Every line containing "README" should be identified and copied from the data below.

(Saved entries)
·····

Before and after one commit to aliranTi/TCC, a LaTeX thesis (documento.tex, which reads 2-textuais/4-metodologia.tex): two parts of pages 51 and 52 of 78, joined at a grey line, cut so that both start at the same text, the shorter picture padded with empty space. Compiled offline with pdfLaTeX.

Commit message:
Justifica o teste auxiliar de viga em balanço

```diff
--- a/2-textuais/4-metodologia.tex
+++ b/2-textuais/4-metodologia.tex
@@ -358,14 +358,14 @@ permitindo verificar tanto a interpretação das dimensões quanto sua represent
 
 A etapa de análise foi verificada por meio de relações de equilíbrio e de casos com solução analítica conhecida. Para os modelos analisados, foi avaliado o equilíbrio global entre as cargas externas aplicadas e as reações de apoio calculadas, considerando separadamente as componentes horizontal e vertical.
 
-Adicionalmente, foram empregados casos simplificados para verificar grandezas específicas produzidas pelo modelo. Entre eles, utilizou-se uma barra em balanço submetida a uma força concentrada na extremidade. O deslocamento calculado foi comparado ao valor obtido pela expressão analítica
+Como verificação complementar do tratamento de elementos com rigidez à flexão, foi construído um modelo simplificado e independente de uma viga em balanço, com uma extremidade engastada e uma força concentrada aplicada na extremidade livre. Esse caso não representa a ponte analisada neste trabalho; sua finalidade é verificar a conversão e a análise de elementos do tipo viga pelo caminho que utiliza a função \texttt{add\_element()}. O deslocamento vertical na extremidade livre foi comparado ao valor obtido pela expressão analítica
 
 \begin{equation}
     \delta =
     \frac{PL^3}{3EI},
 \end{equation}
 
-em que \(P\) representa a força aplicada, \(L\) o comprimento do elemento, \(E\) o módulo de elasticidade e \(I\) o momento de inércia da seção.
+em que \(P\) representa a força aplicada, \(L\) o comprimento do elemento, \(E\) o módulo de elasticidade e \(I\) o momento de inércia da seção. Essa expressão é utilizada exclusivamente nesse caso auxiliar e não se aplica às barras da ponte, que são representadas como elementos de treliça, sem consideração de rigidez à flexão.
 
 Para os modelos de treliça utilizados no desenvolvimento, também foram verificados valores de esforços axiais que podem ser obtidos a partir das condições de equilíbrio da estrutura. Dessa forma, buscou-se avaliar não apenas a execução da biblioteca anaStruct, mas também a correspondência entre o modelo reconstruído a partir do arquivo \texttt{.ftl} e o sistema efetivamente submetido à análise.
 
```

·····

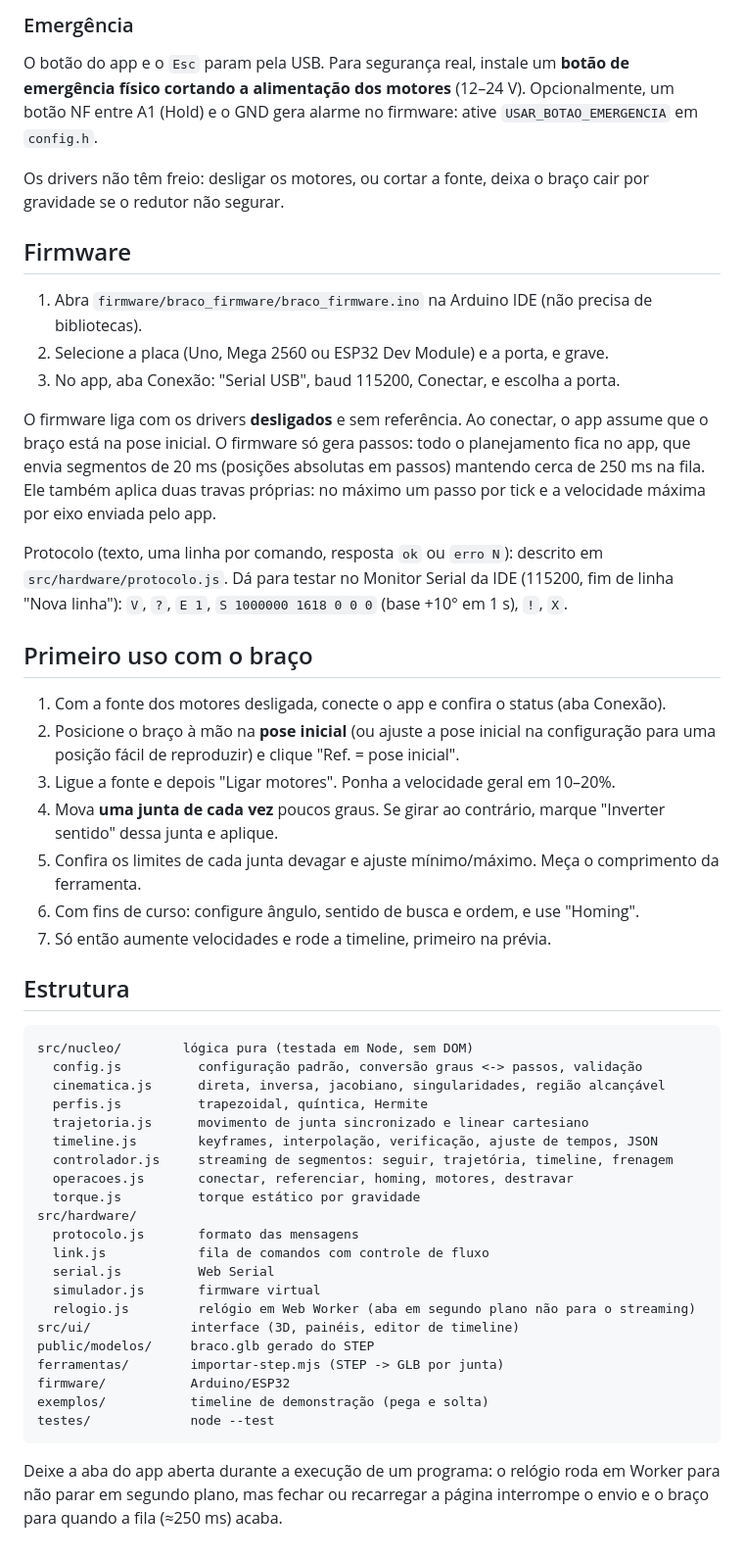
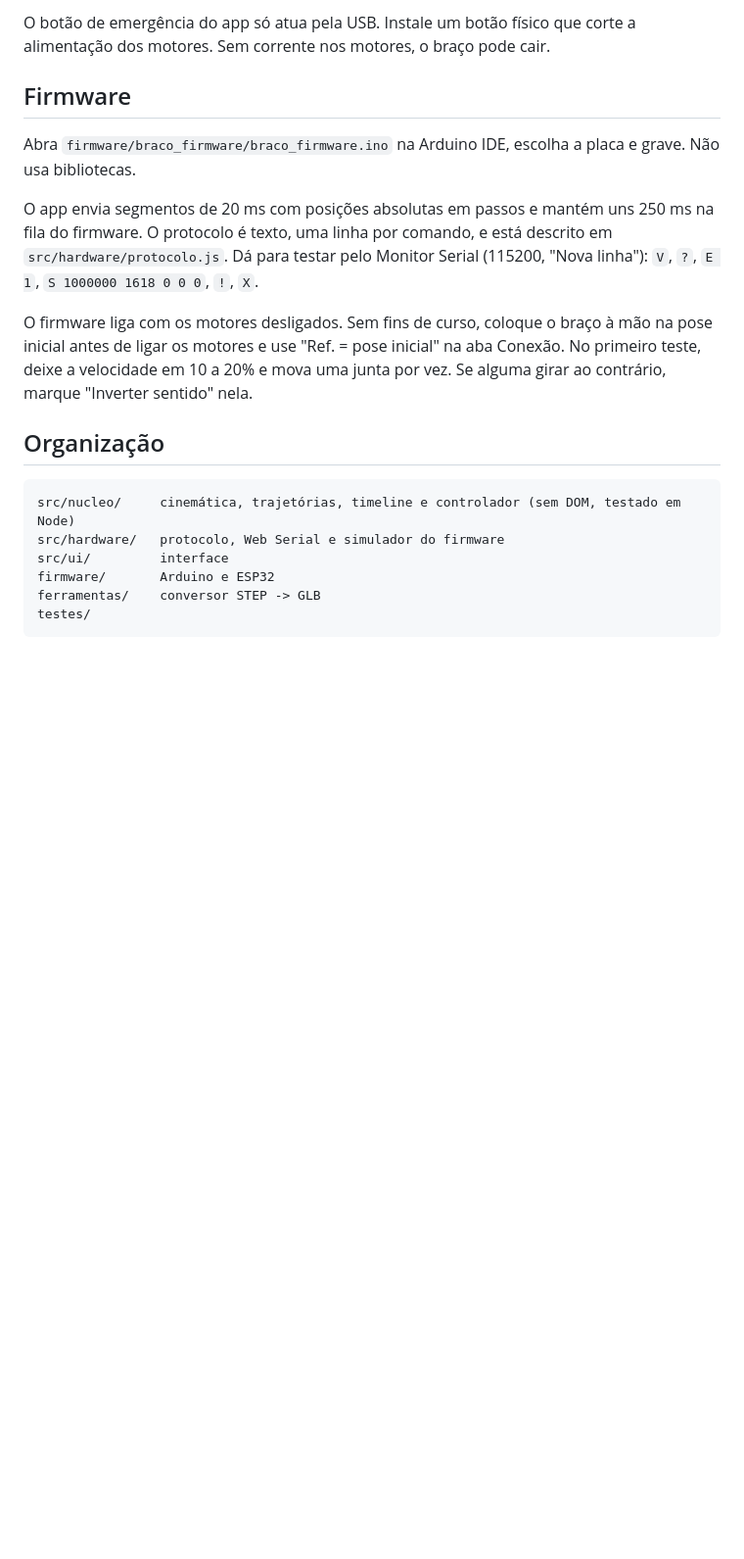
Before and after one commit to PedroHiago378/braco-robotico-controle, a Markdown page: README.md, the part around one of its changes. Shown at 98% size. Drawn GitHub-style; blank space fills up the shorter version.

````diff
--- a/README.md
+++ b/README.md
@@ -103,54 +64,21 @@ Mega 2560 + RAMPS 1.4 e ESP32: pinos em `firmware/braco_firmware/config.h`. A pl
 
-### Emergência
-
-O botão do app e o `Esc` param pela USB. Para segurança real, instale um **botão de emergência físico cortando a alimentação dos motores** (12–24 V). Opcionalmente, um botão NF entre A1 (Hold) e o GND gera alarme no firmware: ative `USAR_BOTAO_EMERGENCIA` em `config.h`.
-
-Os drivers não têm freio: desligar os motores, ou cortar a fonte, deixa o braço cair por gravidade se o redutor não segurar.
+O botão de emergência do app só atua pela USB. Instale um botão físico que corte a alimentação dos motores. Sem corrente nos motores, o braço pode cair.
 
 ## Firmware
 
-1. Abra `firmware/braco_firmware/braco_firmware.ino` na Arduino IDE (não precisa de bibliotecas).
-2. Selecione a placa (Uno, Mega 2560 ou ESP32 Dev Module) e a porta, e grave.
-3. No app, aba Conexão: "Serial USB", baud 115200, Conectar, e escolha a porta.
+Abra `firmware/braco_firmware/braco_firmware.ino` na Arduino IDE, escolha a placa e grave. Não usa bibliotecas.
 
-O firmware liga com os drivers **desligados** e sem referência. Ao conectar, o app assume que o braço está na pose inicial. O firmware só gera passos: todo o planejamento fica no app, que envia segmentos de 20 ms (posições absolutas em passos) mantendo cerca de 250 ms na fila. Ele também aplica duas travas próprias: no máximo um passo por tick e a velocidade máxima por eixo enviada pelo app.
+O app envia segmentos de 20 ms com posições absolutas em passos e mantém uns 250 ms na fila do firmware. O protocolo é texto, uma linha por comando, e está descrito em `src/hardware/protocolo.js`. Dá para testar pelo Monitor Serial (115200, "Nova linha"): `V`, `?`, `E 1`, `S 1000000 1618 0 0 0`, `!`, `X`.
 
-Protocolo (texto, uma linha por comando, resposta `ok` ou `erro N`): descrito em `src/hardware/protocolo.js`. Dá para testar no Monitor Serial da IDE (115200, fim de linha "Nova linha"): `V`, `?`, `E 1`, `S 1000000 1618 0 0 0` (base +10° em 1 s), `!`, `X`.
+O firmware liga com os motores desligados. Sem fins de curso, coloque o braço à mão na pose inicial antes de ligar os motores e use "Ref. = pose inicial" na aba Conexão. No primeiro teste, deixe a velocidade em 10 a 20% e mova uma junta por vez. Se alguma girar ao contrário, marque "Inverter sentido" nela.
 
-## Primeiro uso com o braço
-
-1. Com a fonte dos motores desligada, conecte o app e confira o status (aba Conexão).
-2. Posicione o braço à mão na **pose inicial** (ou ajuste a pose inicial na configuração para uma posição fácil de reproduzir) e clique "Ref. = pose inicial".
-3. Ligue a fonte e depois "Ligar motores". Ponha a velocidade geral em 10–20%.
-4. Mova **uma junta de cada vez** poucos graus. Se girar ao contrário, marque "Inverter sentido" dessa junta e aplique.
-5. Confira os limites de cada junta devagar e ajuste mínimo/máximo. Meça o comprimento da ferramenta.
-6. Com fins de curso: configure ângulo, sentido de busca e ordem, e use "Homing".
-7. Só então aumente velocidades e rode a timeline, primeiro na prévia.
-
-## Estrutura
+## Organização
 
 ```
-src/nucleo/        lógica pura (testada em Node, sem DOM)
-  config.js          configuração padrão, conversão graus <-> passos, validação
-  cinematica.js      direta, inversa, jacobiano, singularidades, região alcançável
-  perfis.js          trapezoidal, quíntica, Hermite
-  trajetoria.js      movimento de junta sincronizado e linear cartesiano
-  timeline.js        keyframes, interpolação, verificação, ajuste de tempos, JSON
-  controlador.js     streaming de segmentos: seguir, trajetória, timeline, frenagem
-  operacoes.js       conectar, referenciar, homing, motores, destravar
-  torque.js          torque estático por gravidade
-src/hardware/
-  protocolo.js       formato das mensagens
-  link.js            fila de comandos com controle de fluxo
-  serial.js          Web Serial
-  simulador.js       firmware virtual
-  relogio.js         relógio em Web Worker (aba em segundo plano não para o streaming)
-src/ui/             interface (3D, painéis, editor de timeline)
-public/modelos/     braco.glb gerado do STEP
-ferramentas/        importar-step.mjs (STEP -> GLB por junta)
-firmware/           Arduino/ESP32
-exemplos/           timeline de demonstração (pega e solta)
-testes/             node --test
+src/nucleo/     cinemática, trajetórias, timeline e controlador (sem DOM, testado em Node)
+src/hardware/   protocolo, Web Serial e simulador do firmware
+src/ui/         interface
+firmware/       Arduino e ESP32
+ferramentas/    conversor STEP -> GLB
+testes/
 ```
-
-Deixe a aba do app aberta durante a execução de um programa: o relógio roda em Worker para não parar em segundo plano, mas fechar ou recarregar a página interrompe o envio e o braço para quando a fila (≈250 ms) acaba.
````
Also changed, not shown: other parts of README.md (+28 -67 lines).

·····

• **Your response**
Before and after one commit to PedroHiago378/braco-robotico-controle, a Markdown page: README.md, the part around one of its changes. Shown at 98% size. Drawn GitHub-style; blank space fills up the shorter version.
--- a/README.md
+++ b/README.md
Also changed, not shown: other parts of README.md (+28 -67 lines).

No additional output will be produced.